## Activity:
From the records below, pull each line that has "gravity".

## Edit difference data:

--------------------------------

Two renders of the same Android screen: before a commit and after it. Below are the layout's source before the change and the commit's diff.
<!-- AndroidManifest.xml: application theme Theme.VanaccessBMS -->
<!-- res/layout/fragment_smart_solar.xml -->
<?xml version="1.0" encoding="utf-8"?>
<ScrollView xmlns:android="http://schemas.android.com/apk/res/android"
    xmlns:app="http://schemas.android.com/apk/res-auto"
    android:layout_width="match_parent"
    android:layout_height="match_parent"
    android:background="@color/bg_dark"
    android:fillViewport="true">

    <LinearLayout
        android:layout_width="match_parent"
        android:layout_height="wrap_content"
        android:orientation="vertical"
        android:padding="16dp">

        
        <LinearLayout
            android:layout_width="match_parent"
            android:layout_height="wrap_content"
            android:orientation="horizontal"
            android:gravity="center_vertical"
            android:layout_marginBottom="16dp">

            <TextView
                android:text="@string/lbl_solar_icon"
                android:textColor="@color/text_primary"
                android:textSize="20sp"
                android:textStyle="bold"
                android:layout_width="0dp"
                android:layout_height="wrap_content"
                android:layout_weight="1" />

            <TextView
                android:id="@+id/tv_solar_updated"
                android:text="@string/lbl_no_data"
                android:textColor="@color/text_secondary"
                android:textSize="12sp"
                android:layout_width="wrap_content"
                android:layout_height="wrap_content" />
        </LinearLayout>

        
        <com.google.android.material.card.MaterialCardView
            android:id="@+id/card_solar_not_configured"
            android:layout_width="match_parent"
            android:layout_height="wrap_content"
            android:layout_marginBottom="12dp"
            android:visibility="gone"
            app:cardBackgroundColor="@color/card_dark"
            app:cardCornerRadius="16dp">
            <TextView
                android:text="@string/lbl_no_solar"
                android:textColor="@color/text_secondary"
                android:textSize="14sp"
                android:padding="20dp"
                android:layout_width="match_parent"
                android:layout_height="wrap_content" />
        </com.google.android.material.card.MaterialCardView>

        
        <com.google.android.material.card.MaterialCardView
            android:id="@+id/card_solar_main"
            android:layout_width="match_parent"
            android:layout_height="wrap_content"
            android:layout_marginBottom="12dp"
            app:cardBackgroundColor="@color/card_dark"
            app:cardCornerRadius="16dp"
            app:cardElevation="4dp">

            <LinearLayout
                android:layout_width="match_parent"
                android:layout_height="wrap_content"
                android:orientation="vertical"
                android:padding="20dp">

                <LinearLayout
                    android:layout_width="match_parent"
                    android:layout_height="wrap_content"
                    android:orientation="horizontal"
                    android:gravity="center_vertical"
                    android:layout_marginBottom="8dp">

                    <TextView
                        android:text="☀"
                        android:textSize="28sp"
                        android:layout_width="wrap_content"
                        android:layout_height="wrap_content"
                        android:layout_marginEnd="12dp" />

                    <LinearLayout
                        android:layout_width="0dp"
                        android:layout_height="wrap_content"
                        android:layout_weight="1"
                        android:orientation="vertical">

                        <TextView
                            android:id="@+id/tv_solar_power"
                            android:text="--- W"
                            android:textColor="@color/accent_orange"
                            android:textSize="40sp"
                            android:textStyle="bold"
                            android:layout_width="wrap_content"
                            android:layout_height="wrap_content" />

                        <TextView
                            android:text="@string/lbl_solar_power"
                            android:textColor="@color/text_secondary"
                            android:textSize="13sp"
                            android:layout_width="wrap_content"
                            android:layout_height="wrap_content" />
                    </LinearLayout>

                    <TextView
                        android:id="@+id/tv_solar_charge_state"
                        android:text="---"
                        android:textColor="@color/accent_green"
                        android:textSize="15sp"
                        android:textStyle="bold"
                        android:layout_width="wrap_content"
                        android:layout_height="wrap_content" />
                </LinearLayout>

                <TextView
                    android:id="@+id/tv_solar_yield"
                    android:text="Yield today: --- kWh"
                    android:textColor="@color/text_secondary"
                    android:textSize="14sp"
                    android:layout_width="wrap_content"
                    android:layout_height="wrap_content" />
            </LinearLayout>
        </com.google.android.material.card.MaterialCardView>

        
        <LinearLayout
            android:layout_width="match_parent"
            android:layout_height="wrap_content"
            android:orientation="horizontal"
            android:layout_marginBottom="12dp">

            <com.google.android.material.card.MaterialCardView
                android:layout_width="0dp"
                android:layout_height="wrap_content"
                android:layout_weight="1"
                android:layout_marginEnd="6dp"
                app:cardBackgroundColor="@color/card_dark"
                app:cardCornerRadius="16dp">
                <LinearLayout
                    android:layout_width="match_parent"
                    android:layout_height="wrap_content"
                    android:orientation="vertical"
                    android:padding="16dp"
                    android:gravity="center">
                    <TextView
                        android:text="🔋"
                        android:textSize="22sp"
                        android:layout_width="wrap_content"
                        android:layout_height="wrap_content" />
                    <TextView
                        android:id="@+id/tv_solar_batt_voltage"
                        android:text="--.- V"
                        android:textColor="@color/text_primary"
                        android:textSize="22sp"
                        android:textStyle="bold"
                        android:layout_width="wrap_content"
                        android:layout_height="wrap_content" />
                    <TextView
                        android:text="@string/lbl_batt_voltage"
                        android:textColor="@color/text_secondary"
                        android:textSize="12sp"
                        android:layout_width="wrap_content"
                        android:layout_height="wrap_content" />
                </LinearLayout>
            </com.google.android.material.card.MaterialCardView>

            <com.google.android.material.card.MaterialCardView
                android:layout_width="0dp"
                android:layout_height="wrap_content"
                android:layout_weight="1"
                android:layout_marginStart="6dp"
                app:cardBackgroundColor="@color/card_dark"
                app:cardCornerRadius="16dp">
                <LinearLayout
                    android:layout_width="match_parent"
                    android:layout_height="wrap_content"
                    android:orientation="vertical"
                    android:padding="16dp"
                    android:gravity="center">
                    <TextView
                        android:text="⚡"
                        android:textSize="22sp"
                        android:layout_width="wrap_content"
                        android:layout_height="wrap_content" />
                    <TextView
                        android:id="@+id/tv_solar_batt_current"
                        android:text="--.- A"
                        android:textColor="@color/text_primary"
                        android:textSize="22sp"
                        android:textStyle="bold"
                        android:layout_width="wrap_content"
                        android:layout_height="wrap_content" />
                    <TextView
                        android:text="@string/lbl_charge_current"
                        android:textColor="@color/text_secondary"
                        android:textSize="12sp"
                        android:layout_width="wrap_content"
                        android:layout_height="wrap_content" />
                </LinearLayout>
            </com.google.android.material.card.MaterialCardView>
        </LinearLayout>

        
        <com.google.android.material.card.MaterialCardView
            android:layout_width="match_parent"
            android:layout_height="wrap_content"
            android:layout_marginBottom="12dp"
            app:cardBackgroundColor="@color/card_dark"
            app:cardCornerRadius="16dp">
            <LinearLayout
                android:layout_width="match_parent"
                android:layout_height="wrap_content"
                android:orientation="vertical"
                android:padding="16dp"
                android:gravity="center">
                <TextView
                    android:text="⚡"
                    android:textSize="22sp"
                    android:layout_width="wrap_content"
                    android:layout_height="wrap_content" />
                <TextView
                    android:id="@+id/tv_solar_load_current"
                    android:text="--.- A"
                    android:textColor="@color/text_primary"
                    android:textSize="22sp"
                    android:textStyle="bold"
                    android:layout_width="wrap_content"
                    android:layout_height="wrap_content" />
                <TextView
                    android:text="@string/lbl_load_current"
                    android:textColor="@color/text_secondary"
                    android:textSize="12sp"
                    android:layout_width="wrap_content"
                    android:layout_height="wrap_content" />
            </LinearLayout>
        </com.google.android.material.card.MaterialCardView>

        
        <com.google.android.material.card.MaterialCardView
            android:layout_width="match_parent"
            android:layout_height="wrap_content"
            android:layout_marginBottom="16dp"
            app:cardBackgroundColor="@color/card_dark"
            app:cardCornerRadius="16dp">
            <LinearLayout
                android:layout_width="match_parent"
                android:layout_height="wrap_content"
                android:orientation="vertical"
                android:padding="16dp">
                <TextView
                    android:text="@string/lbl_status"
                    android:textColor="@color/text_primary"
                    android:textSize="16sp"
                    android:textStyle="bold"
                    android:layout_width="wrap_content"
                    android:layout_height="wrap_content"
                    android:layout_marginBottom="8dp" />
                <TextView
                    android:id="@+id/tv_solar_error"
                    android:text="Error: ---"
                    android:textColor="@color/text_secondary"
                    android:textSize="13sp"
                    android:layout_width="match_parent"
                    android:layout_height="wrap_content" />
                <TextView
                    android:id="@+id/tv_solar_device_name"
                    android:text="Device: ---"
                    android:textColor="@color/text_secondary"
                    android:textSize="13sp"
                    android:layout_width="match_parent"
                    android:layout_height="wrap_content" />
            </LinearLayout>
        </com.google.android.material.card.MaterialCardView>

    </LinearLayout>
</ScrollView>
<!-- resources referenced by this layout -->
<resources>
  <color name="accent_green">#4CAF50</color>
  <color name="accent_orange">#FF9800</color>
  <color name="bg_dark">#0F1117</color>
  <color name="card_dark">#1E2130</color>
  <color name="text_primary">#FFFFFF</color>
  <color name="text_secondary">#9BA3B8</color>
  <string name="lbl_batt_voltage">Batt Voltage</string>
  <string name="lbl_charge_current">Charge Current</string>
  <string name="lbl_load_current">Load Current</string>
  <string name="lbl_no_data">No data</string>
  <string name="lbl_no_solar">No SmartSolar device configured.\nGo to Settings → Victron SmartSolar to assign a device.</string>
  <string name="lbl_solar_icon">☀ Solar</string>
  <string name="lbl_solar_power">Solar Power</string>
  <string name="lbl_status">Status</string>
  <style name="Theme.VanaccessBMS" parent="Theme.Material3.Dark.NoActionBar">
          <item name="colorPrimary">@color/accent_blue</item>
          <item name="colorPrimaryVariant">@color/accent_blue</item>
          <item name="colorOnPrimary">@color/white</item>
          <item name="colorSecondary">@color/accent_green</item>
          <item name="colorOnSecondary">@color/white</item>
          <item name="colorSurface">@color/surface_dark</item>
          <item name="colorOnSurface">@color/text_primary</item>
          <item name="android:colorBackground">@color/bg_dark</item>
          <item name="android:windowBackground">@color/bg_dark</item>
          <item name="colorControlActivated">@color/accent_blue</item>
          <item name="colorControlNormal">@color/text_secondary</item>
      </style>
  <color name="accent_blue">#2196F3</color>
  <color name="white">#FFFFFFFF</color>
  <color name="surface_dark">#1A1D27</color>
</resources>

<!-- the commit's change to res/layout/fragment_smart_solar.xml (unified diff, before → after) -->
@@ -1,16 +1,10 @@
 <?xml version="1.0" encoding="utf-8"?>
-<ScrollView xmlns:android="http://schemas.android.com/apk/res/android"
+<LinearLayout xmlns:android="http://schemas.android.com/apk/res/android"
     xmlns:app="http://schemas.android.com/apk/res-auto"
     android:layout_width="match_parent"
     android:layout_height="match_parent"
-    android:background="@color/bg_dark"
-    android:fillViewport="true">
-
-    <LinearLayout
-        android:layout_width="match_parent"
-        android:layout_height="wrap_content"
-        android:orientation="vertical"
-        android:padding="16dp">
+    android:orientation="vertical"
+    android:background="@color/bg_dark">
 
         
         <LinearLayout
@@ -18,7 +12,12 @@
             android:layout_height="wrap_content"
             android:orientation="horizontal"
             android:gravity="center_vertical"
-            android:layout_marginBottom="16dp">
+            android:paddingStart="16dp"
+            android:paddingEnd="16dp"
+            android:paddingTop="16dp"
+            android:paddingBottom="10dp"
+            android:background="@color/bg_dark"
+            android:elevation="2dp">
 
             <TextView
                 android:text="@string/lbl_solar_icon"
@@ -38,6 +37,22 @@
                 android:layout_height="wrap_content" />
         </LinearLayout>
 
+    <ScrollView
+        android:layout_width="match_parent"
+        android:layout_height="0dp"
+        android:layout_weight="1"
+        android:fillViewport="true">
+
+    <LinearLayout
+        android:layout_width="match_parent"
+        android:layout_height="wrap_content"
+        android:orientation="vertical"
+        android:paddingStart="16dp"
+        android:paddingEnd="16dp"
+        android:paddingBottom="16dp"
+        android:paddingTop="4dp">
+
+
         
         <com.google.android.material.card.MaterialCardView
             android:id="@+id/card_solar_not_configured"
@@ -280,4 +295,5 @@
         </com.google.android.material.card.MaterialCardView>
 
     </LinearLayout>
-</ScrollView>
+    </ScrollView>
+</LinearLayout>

--------------------------------

## Your response:
            android:gravity="center_vertical"
                    android:gravity="center_vertical"
                    android:gravity="center">
                    android:gravity="center">
                android:gravity="center">
             android:gravity="center_vertical"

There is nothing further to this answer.